One of the most exciting things that Apple added to iOS 8 is also one of the most obvious and mundane: alternative keyboards. SwiftKey, Swype, and other third-party keyboard makers have been working hard to get Apple to loosen up and let iOS users choose which keyboard they want to use. Finally, Apple has swallowed its pride and added keyboard options. It also revamped its native keyboard to be more smarter and more predictive.

Automatic iPhone Hot Spot

Another awesome addition to iOS 8 and OS X Yosemite is the new wireless hot spot function. Anytime you are traveling with your Macbook or Wi-Fi only iPad, you have to find a Wi-Fi network to browse the Internet. Now, with iOS 8 on your iPhone, your iPhone automatically becomes a hot spot for your iPad or MacBook. You don’t have to turn the hot spot on. It just automatically becomes available. That way, when there’e no Wi-Fi to be found, you can rely on your iPhone’s data.

Spotlight smartens search

Spotlight is a long-standing iOS and OS X feature, but now, with iOS 8, Apple has reinvented the popular search function. Spotlight search is now smarter, learns your habits, gives you suggestions, and links up with third-party widgets. The changes on iOS 8 are less obvious than on OS X Yosemite, but it’s still an improvement over the iOS 7 version.

iCloud Drive mimics other clouds

Apple’s iCloud seems like it’s always with us, working in the background even when we’re not looking. It’s always had our back – saving photos and other info that would normally have been lost in the ether. Now, Apple is revamping iCloud to make it work a whole lot more like other cloud storage systems, such as Dropbox, Google Drive, and OneDrive. It’s now called iCloud Drive, and finally will accept any type of file. You’ll only get 5GB of storage free before you have to pay, but the next 20GB of storage costs just $1.

Continuity links Apple ecosystem

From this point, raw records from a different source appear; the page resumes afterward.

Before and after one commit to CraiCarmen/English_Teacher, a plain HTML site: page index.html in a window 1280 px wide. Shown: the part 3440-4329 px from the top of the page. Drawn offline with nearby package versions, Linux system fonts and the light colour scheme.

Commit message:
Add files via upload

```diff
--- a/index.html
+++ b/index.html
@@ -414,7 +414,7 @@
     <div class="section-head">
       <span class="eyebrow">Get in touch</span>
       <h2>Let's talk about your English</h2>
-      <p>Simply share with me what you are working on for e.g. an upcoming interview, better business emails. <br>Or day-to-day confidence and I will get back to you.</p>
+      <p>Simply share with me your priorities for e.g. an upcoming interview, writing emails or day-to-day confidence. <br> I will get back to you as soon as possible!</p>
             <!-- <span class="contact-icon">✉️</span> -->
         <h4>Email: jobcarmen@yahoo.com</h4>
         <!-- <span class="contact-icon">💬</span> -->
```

Many of the improvements listed above are a result of Apple’s focus on continuity between iOS 8 and OS X Yosemite. Apple’s devices are known for working well together. However, design language and appearance haven’t always been consistent from version to version. However with OS X Yosemite, the experience becomes more cohesive. Not only did OS X Yosemite pick up a lot of design cues from iOS 7, it also added a ton of features designed to ensure seamless integration between iOS 8 and OS X devices. The one of the coolest continuity features is Handoff, which lets you switch from your iPhone to your MacBook mid-email.

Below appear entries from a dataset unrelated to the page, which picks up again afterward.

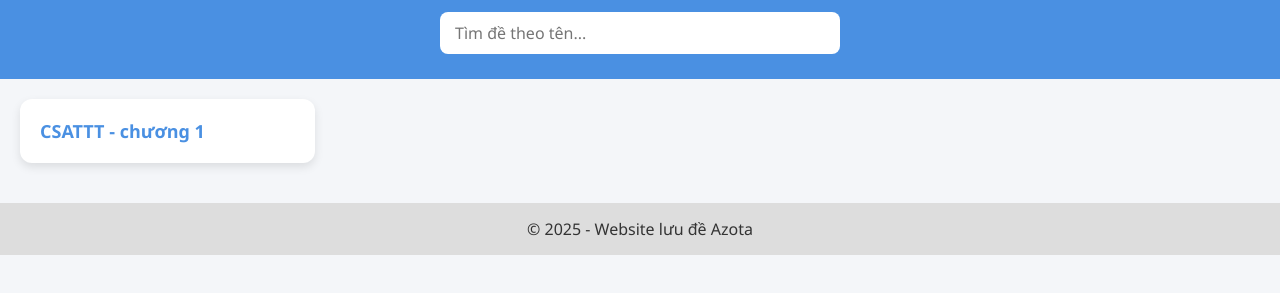
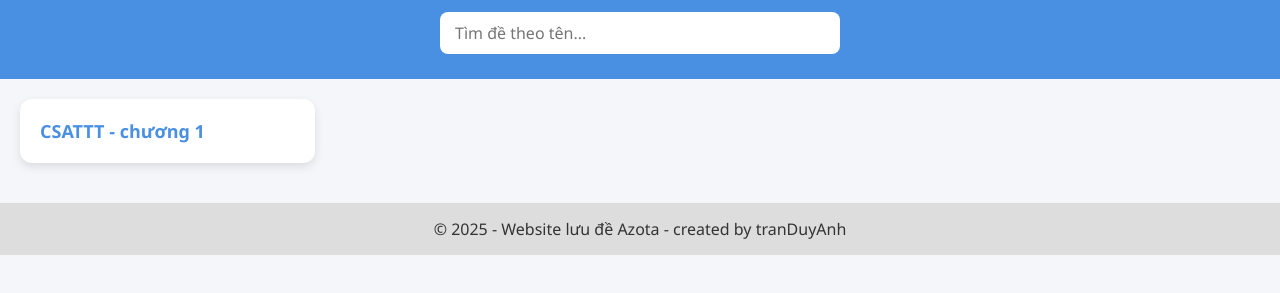
Before and after one commit to TRANDUYANHHH/Web_OnThi, a plain HTML site: page index.html in a window 1280 px wide. Shown: the part 71-364 px from the top of the page. Drawn offline with Linux system fonts and the light colour scheme.

Commit message:
Update index.html

```diff
--- a/index.html
+++ b/index.html
@@ -17,7 +17,7 @@
     </main>
 
     <footer>
-      <p>© 2025 - Website lưu đề Azota</p>
+      <p>© 2025 - Website lưu đề Azota - created by tranDuyAnh</p>
     </footer>
 
     <script src="script.js"></script>
```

Moving between devices is easier than ever: photos, messages, documents, calendars, contacts, and more all sync, from iOS device to OS X device. It’s lovely and very efficient.

iOS 8 is looking good

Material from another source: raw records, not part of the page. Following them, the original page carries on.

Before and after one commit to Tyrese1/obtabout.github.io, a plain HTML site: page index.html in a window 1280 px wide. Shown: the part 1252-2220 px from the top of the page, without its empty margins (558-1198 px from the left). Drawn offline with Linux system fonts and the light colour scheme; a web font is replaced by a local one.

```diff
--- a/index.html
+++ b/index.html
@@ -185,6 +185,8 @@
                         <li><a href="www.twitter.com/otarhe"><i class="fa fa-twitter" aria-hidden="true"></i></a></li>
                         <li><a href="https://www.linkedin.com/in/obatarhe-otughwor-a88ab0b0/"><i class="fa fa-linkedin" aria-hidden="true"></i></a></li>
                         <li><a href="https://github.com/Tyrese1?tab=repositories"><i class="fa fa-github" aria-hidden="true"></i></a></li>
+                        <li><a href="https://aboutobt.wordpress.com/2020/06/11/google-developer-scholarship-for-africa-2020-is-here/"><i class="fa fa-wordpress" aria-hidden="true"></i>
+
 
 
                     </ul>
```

Overall, iOS 8 is all about taking the mobile OS to the next level in terms of connectivity and continuity. It’s also Apple’s way of preparing for a future in which everything is linked together, including our devices, our homes, our data, and even our bodies. Even though iOS 8 may not seem too revolutionary now, it is laying the foundations for the future of mobile and tech.

Tell us what you thought about WWDC in the comments below.

 

Comments

2 responses to “WWDC 2014 Recap”

Adverts

Mozilla reboots Firefox with a new version called “Quantum”
Leon Hitchens
Samsung validates Google ARCore
Leon Hitchens
Leaked video shows a working iPhone 8
Leon Hitchens

Adverts

The death of SoundCloud could end the podcast bubble
Leon Hitchens